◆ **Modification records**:

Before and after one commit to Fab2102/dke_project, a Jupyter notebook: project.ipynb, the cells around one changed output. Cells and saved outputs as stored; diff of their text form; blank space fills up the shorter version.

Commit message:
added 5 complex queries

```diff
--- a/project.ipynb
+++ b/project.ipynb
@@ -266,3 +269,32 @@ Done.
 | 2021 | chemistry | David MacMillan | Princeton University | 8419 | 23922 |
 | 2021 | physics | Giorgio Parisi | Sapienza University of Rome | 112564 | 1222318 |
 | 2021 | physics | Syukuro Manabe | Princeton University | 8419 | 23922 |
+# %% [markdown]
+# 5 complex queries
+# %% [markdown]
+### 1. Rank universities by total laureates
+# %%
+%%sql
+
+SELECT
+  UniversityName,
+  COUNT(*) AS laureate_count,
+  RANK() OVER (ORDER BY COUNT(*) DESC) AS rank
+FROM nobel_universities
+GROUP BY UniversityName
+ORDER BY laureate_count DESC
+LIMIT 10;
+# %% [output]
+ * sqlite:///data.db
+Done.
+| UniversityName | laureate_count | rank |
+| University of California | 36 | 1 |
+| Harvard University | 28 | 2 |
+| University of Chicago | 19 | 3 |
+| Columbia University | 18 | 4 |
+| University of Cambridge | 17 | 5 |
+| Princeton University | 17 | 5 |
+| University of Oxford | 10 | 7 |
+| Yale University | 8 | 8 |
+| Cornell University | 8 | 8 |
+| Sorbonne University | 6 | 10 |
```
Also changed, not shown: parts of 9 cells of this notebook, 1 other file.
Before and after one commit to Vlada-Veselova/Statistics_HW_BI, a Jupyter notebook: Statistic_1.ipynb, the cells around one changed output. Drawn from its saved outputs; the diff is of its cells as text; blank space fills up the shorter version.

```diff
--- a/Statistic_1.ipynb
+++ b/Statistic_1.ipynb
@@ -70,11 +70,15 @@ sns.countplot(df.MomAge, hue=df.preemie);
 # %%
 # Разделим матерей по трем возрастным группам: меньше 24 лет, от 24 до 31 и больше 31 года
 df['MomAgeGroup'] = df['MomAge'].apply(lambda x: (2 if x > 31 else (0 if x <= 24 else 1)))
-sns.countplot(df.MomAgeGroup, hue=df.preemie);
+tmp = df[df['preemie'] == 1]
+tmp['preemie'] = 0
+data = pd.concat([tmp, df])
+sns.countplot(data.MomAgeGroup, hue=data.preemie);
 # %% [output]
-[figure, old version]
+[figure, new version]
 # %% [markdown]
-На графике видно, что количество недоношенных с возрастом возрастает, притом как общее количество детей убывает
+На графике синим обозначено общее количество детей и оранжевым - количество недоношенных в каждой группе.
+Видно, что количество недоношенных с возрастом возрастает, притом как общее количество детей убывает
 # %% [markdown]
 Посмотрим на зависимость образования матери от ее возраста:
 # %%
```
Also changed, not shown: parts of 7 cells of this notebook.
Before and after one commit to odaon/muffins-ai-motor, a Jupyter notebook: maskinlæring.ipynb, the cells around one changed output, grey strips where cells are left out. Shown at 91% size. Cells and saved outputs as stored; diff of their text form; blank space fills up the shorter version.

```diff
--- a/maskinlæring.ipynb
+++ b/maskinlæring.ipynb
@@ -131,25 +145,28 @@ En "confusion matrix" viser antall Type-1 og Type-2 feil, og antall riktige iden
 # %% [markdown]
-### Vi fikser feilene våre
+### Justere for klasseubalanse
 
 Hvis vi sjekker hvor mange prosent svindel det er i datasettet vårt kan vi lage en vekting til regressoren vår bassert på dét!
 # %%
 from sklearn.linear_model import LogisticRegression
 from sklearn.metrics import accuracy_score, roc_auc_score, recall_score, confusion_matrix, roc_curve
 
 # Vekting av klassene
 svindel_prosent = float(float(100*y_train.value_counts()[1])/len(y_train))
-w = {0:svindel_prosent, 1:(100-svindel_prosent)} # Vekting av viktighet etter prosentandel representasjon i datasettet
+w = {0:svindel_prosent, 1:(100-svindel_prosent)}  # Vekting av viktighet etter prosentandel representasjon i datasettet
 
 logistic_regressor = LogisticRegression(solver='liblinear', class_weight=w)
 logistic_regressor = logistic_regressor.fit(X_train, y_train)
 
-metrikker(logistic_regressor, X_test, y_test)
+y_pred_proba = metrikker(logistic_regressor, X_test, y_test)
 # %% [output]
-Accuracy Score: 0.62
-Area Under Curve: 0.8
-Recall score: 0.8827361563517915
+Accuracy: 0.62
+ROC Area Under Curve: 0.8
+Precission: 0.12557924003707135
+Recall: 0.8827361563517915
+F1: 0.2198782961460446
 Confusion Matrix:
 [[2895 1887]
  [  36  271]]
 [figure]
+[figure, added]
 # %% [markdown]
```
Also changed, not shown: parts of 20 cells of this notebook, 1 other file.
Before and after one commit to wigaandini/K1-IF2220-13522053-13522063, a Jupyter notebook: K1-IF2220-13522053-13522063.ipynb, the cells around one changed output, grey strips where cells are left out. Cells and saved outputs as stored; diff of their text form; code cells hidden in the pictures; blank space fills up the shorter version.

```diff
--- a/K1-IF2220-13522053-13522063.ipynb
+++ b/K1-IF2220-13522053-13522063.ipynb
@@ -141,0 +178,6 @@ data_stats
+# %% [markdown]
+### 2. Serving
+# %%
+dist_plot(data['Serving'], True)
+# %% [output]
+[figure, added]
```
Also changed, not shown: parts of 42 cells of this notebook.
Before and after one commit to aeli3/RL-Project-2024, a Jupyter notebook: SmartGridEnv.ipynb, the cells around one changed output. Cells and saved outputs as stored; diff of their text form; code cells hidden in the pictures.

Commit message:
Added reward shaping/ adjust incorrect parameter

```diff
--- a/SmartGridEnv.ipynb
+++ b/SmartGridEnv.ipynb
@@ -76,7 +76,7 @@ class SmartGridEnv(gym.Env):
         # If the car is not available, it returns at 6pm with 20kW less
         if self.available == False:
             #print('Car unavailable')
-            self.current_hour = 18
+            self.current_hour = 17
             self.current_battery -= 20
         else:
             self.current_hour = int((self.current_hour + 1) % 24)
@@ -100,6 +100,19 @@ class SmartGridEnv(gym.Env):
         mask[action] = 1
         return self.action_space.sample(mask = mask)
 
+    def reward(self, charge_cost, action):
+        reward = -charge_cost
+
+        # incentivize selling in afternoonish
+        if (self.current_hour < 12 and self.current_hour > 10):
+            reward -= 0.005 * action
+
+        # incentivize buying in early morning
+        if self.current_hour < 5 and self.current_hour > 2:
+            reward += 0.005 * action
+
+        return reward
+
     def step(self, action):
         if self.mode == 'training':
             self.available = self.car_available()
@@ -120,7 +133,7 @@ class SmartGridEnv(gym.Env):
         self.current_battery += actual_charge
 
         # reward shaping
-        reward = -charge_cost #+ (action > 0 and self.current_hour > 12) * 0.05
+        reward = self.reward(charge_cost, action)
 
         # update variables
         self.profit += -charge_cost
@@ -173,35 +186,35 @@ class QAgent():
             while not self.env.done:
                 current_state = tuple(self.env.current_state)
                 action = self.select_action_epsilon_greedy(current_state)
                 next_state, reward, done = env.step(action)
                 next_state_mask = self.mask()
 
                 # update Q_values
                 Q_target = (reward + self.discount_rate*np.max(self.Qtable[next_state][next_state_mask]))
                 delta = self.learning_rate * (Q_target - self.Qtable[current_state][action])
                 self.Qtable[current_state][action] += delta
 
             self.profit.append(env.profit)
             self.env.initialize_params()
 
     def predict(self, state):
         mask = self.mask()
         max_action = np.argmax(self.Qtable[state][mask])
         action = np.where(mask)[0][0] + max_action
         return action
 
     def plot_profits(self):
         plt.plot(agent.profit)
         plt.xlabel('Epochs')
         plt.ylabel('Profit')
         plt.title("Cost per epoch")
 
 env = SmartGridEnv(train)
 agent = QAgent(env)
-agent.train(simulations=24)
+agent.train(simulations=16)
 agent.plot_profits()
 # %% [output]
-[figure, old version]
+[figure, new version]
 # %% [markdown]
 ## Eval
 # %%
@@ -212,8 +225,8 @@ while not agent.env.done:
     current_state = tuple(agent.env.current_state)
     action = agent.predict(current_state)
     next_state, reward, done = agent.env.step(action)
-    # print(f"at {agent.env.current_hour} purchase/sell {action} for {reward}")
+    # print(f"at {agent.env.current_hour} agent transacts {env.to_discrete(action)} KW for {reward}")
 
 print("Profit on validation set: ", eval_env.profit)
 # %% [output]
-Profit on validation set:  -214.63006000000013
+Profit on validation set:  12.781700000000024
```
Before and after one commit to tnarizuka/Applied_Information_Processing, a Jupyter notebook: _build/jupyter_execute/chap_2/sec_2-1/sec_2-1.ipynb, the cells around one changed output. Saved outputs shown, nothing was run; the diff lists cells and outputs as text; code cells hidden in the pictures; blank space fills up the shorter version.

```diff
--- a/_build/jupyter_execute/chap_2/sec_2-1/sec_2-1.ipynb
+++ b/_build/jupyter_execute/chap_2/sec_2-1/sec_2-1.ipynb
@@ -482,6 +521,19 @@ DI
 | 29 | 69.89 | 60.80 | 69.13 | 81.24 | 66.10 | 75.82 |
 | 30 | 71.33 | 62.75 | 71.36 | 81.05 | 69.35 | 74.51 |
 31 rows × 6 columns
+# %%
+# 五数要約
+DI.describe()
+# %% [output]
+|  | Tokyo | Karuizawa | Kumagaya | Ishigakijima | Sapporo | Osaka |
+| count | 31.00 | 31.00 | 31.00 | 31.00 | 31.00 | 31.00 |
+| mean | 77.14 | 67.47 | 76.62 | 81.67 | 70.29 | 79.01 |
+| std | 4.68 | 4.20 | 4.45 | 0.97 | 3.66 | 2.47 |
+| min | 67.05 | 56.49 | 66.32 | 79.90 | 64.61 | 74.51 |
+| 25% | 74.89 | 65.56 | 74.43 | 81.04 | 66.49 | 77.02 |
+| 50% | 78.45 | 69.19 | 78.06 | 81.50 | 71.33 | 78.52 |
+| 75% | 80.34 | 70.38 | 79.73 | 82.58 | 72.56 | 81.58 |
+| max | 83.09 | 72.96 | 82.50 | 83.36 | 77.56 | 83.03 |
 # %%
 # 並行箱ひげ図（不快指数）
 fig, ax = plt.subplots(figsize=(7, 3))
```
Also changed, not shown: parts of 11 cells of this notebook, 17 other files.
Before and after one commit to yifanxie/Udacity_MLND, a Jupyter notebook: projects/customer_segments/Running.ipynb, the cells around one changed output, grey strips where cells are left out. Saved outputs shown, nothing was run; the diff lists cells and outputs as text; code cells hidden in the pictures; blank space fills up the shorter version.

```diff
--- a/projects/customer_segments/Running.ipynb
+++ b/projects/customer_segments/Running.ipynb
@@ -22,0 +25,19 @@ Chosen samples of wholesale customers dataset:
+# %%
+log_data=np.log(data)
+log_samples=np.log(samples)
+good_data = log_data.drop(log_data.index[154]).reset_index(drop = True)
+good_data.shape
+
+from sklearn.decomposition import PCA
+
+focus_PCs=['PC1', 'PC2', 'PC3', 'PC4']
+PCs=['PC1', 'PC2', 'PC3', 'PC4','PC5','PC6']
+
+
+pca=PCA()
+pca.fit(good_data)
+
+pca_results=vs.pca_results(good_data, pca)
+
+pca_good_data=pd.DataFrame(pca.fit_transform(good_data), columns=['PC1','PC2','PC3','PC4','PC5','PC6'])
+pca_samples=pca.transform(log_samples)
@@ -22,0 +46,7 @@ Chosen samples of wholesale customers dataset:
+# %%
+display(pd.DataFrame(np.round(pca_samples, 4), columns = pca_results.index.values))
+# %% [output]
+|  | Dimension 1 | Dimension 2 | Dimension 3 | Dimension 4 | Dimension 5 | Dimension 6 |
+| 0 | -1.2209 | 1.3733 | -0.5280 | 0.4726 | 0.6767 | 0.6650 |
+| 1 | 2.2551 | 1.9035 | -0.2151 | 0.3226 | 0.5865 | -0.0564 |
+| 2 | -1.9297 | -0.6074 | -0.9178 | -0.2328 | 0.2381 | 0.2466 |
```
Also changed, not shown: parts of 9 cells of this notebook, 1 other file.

◆ **Work request**:
Which lines of the data above contain the string "preemie"? Copy each of them.

◆ **Task response**:
@@ -70,11 +70,15 @@ sns.countplot(df.MomAge, hue=df.preemie);
-sns.countplot(df.MomAgeGroup, hue=df.preemie);
+tmp = df[df['preemie'] == 1]
+tmp['preemie'] = 0
+sns.countplot(data.MomAgeGroup, hue=data.preemie);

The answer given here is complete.